On Jan. 23, 1943, my uncle, Frank Ebner Gartz, (photo in uniform, above) reported to the draft board in Chicago to start his training for WWII. So began the correspondence between him and family & friends, comprising almost 300 letters going both ways. I’m posting many of these World War II letters, each on or near the 70th anniversary of its writing. To start with his induction, click HERE.

This blog began in Nov., 2010, when I posted a century-old love note from Josef Gärtz, my paternal grandfather, to Lisi (Elisabetha) Ebner, my paternal grandmother, and follows their bold decision to strike out for America.

My mom and dad were writers too, recording their lives in diaries and letters from the 1920s-the 1990s. Historical, sweet, joyful, and sad, all that life promises-- and takes away--are recorded here as it happened. It's an ongoing saga of the 20th century. To start at the very beginning, please click HERE.

Tuesday, May 1, 2012

A May Wedding, 1916

Wedding--May 16, 1916
Louise and John Koroschetz- Chicago, IL
Did they meet at one of the German concerts Louise Woschkeruscha was fond of attending on her weekends off  from the dressmaking shop that created Parisian fashions right here in Chicago? Perhaps through mutual friends at the German cinema?

Louise was self-conscious about her appearance because of the pox scars that pitted her face after she contracted smallpox as a little girl. The disease had killed her sister. Somehow, somewhere in Chicago, she met John Koroschetz, an intelligent, talented machinist, carpenter, and tool and die maker, who had his own disfiguration: two fingers on his left hand had been lost in a machine shop accident when he was twenty-two.

Perhaps his truncated fingers had given my grandmother confidence that this was a man who could understand physical disfigurement and would love and accept her despite the scars she bore; that she could trust his love. They married on May 6, 1916, almost 96 years ago.

Two photos memorialized the event. No fancy wedding or wedding dress for Louise, just an elegant outfit she undoubtedly had designed and created herself. A black hat with white feathers crowned her head. John wore a dark, brimmed hat, a light coat, gloves, and tie knotted neatly into a high collared shirt, stylish at the time.  
If you look closely at the photo below, in which John and Louise have removed their outer garments, both regard the camera with confidence. John rests his left hand on his thigh, unself-conscious of his two damaged fingers, visible for all posterity. About a year and a half after their wedding, their first and only child, my mother, Lillian, would be born. She was a go-getter from the start. 

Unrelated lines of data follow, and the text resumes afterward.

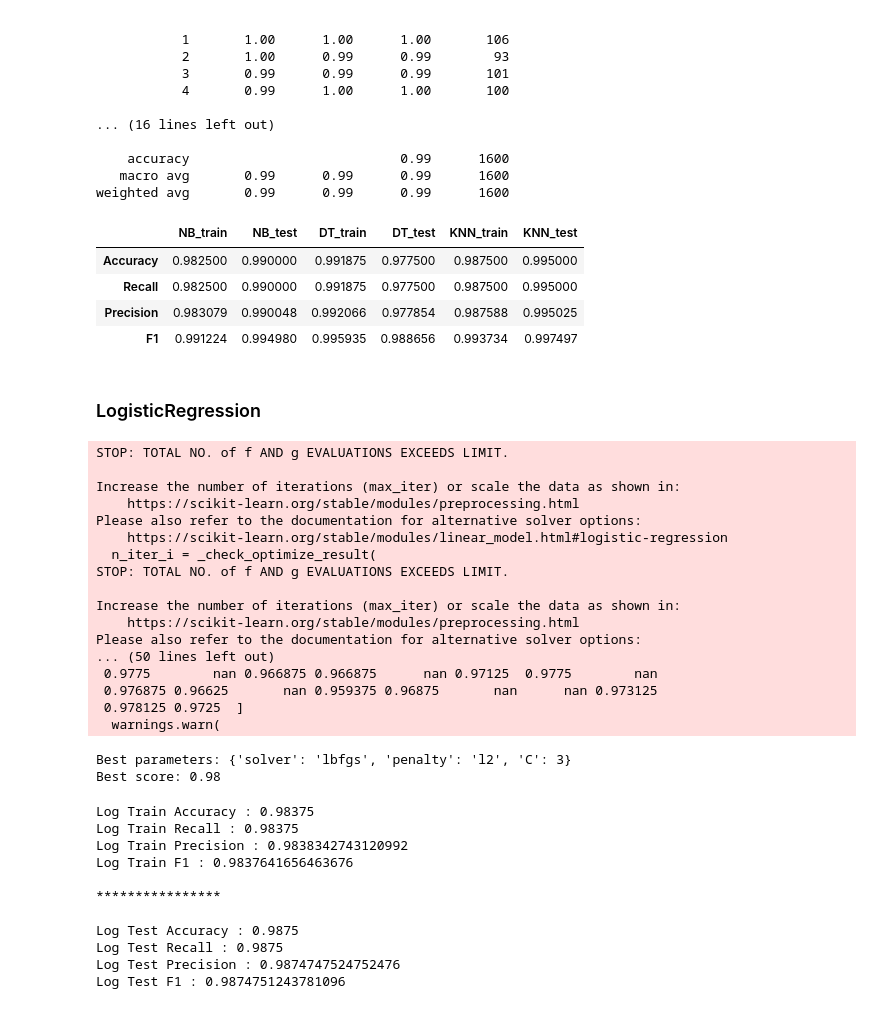
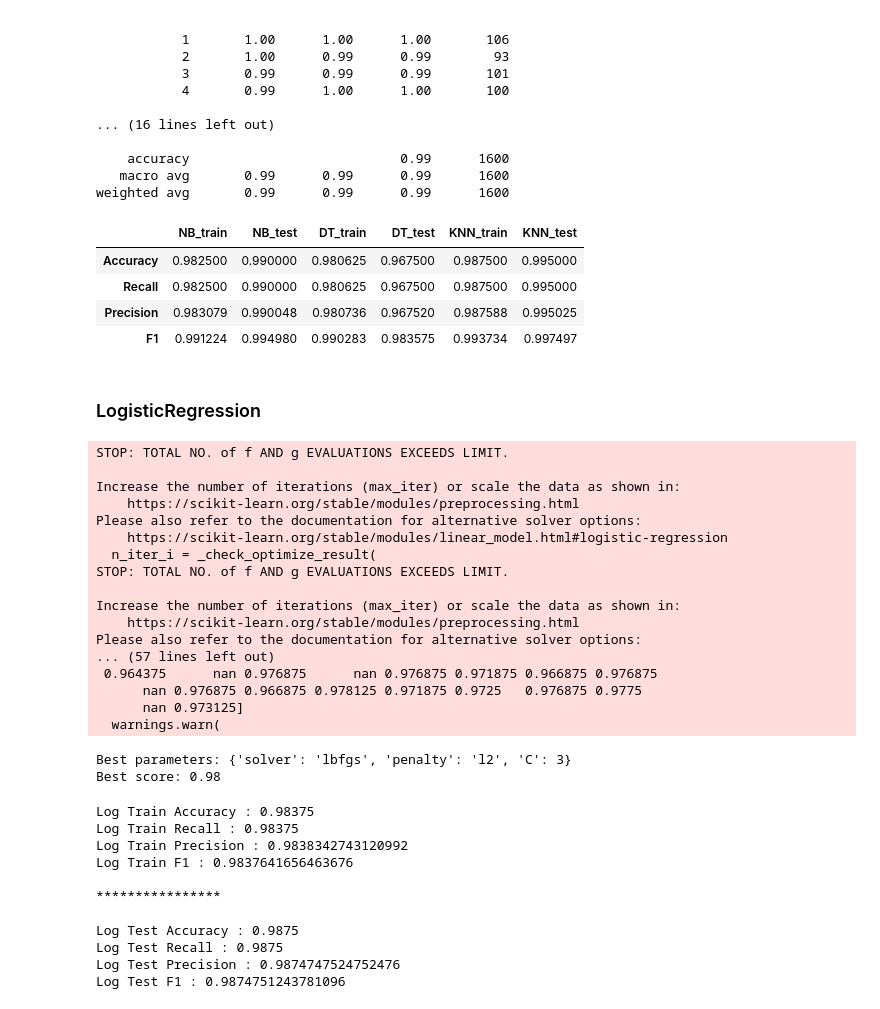
Before and after one commit to EmincanY/Machine-Learning, a Jupyter notebook: Dojo-Projects/4-wifiRoomPredictions.ipynb, the cells around one changed output. Saved outputs shown, nothing was run; the diff lists cells and outputs as text; code cells hidden in the pictures.

```diff
--- a/Dojo-Projects/4-wifiRoomPredictions.ipynb
+++ b/Dojo-Projects/4-wifiRoomPredictions.ipynb
@@ -57,7 +57,7 @@ sns.heatmap(df.corr(numeric_only=True) , annot= True);
 # %% [markdown]
 # Utils
 # %%
-from sklearn.metrics import accuracy_score, f1_score, precision_score, recall_score , confusion_matrix, classification_report, mean_absolute_error, mean_squared_error, r2_score
+from sklearn.metrics import accuracy_score, f1_score, precision_score, recall_score , confusion_matrix, classification_report, mean_absolute_error, mean_squared_error, r2_score , roc_auc_score
 from sklearn.model_selection import train_test_split
 from sklearn.model_selection import GridSearchCV , RandomizedSearchCV
 
@@ -131,6 +131,15 @@ class fonks:
         print(f'{name} Test Recall : {recall_score(y_test, y_pred, average="weighted")}')
         print(f'{name} Test Precision : {precision_score(y_test , y_pred, average="weighted")}')
         print(f'{name} Test F1 : {f1_score(y_test , y_pred, average="weighted")}')
+
+    def get_f1_score(y_true, y_pred , name='Model'):
+        return f1_score(y_true , y_pred , average="weighted")
+
+    def get_recall(y_true, y_pred , name='Model'):
+        return recall_score(y_true, y_pred, average="weighted")
+
+    def get_roc_auc(y_true, y_pred , name='Model'):
+        return roc_auc_score(y_true, y_pred, average="weighted")
 
 
 
@@ -305,6 +325,6 @@ Best parameters: {'max_depth': 8, 'max_features': 6, 'min_samples_split': 7}
 Best score: 0.97
 # %%
-dt = DecisionTreeClassifier(max_depth= 8 , max_features= 6 , min_samples_split= 4)
+dt = DecisionTreeClassifier(max_depth= 6 , max_features= 5 , min_samples_split= 4)
 dt.fit(X_train, y_train)
 
 dt_train_pred = dt.predict(X_train)
@@ -399,15 +428,19 @@ Test_Set KNN
    macro avg       0.99      0.99      0.99      1600
 weighted avg       0.99      0.99      0.99      1600
 # %%
+knn_f1 = fonks.get_f1_score(y_test , knn_pred , "KNN")
+knn_recall = fonks.get_recall(y_test , knn_pred , "KNN")
+# knn_rocauc = fonks.get_roc_auc(y_test , knn_pred , "KNN")
+
 knn_df = fonks.train_test_df(y_train, knn_train_pred , y_test , knn_pred , 'KNN')
 all_df = pd.concat([all_df , knn_df] , axis = 1)
 all_df
 # %% [output]
 |  | NB_train | NB_test | DT_train | DT_test | KNN_train | KNN_test |
-| Accuracy | 0.982500 | 0.990000 | 0.991875 | 0.977500 | 0.987500 | 0.995000 |
-| Recall | 0.982500 | 0.990000 | 0.991875 | 0.977500 | 0.987500 | 0.995000 |
-| Precision | 0.983079 | 0.990048 | 0.992066 | 0.977854 | 0.987588 | 0.995025 |
-| F1 | 0.991224 | 0.994980 | 0.995935 | 0.988656 | 0.993734 | 0.997497 |
+| Accuracy | 0.982500 | 0.990000 | 0.980625 | 0.967500 | 0.987500 | 0.995000 |
+| Recall | 0.982500 | 0.990000 | 0.980625 | 0.967500 | 0.987500 | 0.995000 |
+| Precision | 0.983079 | 0.990048 | 0.980736 | 0.967520 | 0.987588 | 0.995025 |
+| F1 | 0.991224 | 0.994980 | 0.990283 | 0.983575 | 0.993734 | 0.997497 |
 # %% [markdown]
 ### LogisticRegression
 # %%
@@ -437,10 +470,10 @@ STOP: TOTAL NO. of f AND g EVALUATIONS EXCEEDS LIMIT.
 Increase the number of iterations (max_iter) or scale the data as shown in:
     https://scikit-learn.org/stable/modules/preprocessing.html
 Please also refer to the documentation for alternative solver options:
-... (50 lines left out)
- 0.9775        nan 0.966875 0.966875      nan 0.97125  0.9775        nan
- 0.976875 0.96625       nan 0.959375 0.96875       nan      nan 0.973125
- 0.978125 0.9725  ]
+... (57 lines left out)
+ 0.964375      nan 0.976875      nan 0.976875 0.971875 0.966875 0.976875
+      nan 0.976875 0.966875 0.978125 0.971875 0.9725   0.976875 0.9775
+      nan 0.973125]
   warnings.warn(
 Best parameters: {'solver': 'lbfgs', 'penalty': 'l2', 'C': 3}
 Best score: 0.98
```
Also changed, not shown: parts of 38 cells of this notebook.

I'll introduce you to her through two baby pictures that capture Lillian's dual, complex nature.
Wedding––Louise and John Koroschetz,
my maternal grandparents - May 16, 1916. 


Marian Kurz said...

And now the adventure begins; how wonderful that they found one another! Your grandmother's clothing is so elegant and grandpa looks every bit the gentleman!

Denise said...

What a lovely story! Maybe the key to a successful marriage is "keeping it simple".

Sandy Arnone said...

This is a lovely story and beautifully crafted with your God given talent. I can't wait for your next entry. Another handsome couple.

Linda Gartz said...

Thank you, Marian, Denise, and Sandy. These old styles, now from almost a century ago, still look good. What a pleasure to have you all drop by and enjoy!

Kathy Reed said...

Linda, If you hadn't told me about the problem with his fingers, I would have never noticed. They both look quite elegant to me -- and content with their decision.

Debi Austen said...

What a beautiful couple!

Linda Gartz said...

Kathy and Debi,
Your visits and comments are always so appreciated! Thanks for dropping by.